- Stress: Stress can interfere with the part of the brain that regulates the menstrual cycle.
Studies have found that genetics may also play a role in determining who will experience menstrual disorders. If a mother experienced painful periods, for example, her daughter may as well. When a woman begins puberty and menopause may be pre-determined by her mother’s experience, too.
While tracking lupus symptoms, it also helps to track menstrual symptoms. Getting into the habit of tracking when periods start and stop, blood flow, and symptoms can help identify changes and irregularities.
If a disorder is suspected and diagnosed, treatment may include the following:
- NSAIDs for minor inflammation, aches, and pains.
- diuretics to treat water retention;
- oral contraceptives or other hormone therapy to regulate hormones;
- antidepressants for PMS and PMDD symptoms;
- medications to treat other triggering conditions such as thyroid disease;
- medications to treat acne and excessive hair growth;
- surgery to remove fibroids and/or cysts;
- dietary changes to manage weight;
- nutritional supplements (calcium, B-6, magnesium, L-tryptophan);

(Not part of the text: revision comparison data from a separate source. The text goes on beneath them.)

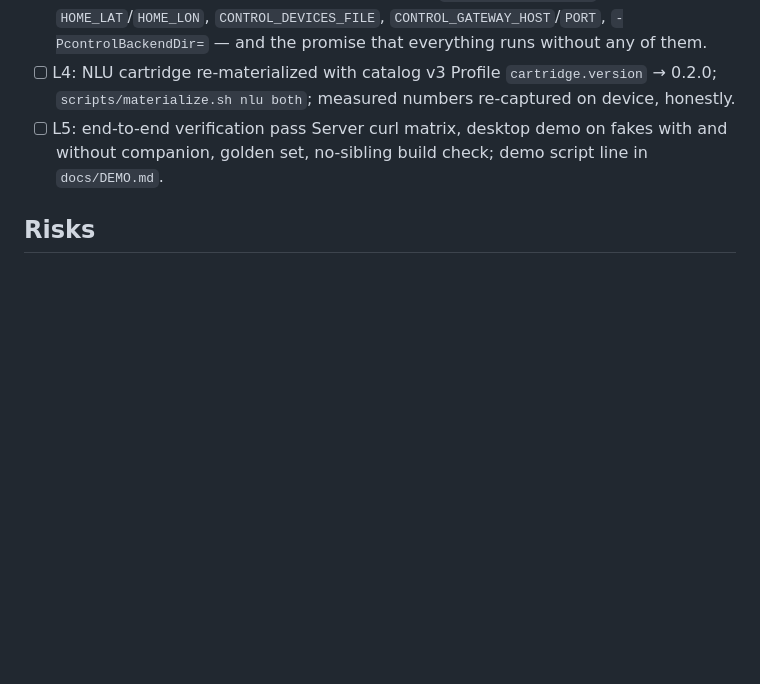
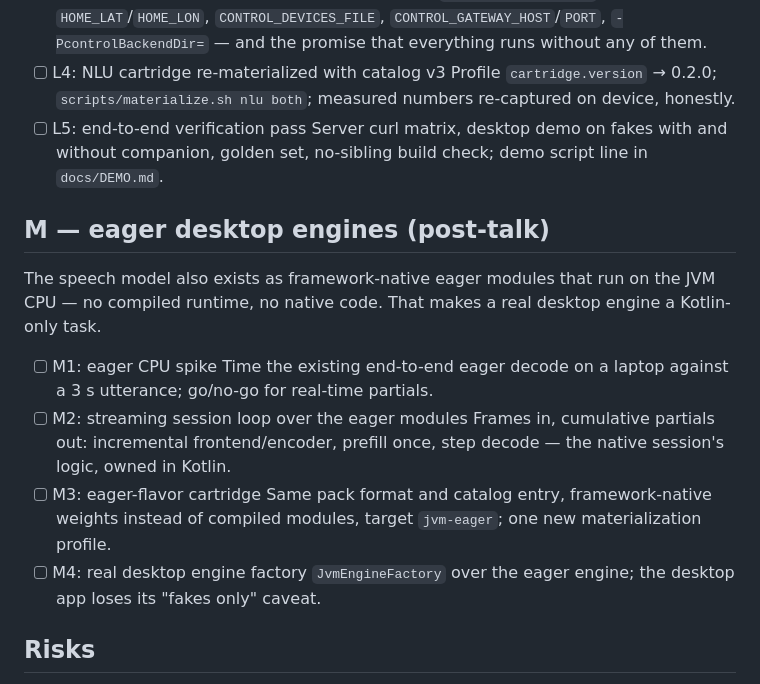
Before and after one commit to michalharakal/2026-nextApp, a Markdown page: HomeEvenSmarter/docs/PLAN-hybrid.md, the part around the change. Drawn GitHub-style; blank space fills up the shorter version.

Commit message:
Plan: M — eager desktop engines

```diff
--- a/HomeEvenSmarter/docs/PLAN-hybrid.md
+++ b/HomeEvenSmarter/docs/PLAN-hybrid.md
@@ -94,6 +94,23 @@ control-backend sibling project.
       Server curl matrix, desktop demo on fakes with and without companion, golden set, no-sibling
       build check; demo script line in `docs/DEMO.md`.
 
+## M — eager desktop engines (post-talk)
+
+The speech model also exists as framework-native eager modules that run on the JVM CPU — no compiled
+runtime, no native code. That makes a real desktop engine a Kotlin-only task.
+
+- [ ] M1: eager CPU spike
+      Time the existing end-to-end eager decode on a laptop against a 3 s utterance; go/no-go for
+      real-time partials.
+- [ ] M2: streaming session loop over the eager modules
+      Frames in, cumulative partials out: incremental frontend/encoder, prefill once, step decode —
+      the native session's logic, owned in Kotlin.
+- [ ] M3: eager-flavor cartridge
+      Same pack format and catalog entry, framework-native weights instead of compiled modules,
+      target `jvm-eager`; one new materialization profile.
+- [ ] M4: real desktop engine factory
+      `JvmEngineFactory` over the eager engine; the desktop app loses its "fakes only" caveat.
+
 ## Risks
 
 - The 270M NLU's accuracy may dip when the catalog grows to seven functions — re-measure and update
```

- exercise to treat symptoms such as tension and the pain of dysmenorrhea;
- stress relief and/or mental health therapy; and
- adequate rest and sleep.
The use of oral contraceptives may not be for everyone. Some women may be at greater risk for developing blood clots, stroke, cardiovascular disease, or breast cancer from these pills. Always speak with a healthcare practitioner about the benefits and risks of taking oral contraceptives or if there is another, less-risky treatment available.
Menstruation does not have to be an added discomfort or hindrance for women with lupus. While it admittedly may not always be the most pleasant experience, some steps can be taken personally and with the advice of a healthcare practitioner to lessen menstrual symptoms and the impact they make on daily life. Just like with lupus, symptoms can be managed and controlled.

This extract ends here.